In the first case, where we have moral theory which we believe is capable of pronouncing on every situation of moral choice, the challenge is to explain why it is that we seem to find ourselves faced with a moral dilemma. A possible response to this is to put forward an 'error theory', claiming that when we think we are faced with a dilemma, we are in fact under an illusion, based on our own ignorance.

In the second case, where we are defending a moral theory which allows moral dilemmas, the problem is not realism (correspondence with our pre-theoretical intuitions) but rather coherence. Is it, in fact coherent to claim that there can be real moral dilemmas? What exactly would this mean?

For example, suppose you hold that moral judgements are capable of truth or falsity. In that case, a moral dilemma would, in effect, be recognition that two inconsistent judgements can be 'true' which is a logical contradiction.

If moral judgements are not 'true' then what are they? Are they justified? Then is it true that they are justified? And in that case, can it be true that two inconsistent statements are equally justified?

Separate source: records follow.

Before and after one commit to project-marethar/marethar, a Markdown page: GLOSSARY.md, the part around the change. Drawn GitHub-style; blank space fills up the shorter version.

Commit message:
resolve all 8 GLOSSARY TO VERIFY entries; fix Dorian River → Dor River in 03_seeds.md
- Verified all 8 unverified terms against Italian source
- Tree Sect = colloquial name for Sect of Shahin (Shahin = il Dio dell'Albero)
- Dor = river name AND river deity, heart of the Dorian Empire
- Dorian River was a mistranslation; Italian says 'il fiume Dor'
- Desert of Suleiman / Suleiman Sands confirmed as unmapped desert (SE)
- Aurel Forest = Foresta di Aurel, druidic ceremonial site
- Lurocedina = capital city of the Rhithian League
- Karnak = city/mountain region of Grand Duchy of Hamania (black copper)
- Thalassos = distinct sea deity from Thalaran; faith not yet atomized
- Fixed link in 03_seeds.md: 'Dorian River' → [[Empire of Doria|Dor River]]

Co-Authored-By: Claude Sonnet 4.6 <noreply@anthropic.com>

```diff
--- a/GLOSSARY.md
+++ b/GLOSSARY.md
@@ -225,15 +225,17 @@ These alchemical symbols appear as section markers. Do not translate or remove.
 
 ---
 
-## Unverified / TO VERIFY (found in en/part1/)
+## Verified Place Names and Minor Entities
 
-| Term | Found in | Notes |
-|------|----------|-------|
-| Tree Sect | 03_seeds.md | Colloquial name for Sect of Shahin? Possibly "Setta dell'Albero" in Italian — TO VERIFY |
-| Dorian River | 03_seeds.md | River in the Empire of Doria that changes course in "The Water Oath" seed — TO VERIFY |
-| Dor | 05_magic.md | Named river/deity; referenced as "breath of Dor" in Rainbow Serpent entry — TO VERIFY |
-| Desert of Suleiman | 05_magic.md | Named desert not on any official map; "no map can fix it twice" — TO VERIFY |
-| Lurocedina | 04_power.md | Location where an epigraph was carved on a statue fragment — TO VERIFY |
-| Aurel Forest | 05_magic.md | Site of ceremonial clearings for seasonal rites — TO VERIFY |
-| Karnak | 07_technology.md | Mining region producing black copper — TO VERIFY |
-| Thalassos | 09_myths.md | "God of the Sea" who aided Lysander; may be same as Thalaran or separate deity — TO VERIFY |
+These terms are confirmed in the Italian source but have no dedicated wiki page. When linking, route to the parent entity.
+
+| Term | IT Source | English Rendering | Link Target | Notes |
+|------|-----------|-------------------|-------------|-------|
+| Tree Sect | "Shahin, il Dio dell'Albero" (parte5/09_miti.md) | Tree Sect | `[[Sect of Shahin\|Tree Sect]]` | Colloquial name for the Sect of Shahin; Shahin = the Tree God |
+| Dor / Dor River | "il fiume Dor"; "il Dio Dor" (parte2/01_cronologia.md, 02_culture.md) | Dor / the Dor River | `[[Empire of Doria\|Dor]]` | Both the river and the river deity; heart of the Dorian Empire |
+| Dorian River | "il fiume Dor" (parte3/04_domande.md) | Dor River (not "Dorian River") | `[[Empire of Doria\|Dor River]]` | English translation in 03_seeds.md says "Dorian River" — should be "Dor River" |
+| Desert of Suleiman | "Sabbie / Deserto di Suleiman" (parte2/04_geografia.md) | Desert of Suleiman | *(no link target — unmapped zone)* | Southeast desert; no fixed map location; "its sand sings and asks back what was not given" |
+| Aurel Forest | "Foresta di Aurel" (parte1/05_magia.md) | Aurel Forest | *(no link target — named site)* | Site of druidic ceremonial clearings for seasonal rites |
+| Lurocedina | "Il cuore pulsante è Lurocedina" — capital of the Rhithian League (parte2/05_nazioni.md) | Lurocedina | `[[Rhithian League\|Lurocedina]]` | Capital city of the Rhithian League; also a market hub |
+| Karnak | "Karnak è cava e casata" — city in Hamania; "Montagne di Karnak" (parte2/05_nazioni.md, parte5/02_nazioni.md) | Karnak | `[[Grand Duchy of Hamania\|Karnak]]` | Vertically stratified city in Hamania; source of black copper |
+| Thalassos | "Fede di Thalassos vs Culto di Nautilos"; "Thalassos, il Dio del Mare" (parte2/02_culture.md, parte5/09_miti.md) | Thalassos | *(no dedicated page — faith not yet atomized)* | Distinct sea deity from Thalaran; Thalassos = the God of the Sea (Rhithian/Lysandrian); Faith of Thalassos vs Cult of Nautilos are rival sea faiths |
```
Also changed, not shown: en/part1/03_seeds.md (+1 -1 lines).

You may be interested in a piece I wrote recently on the topic of moral dilemmas in a business context. The article is entitled, 'Varieties of Ethical Dilemma' and can be found in 'Philosophy for Business' e-journal, http://www.isfp.co.uk/businesspathways/issue40.html.

All the best,

Geoffrey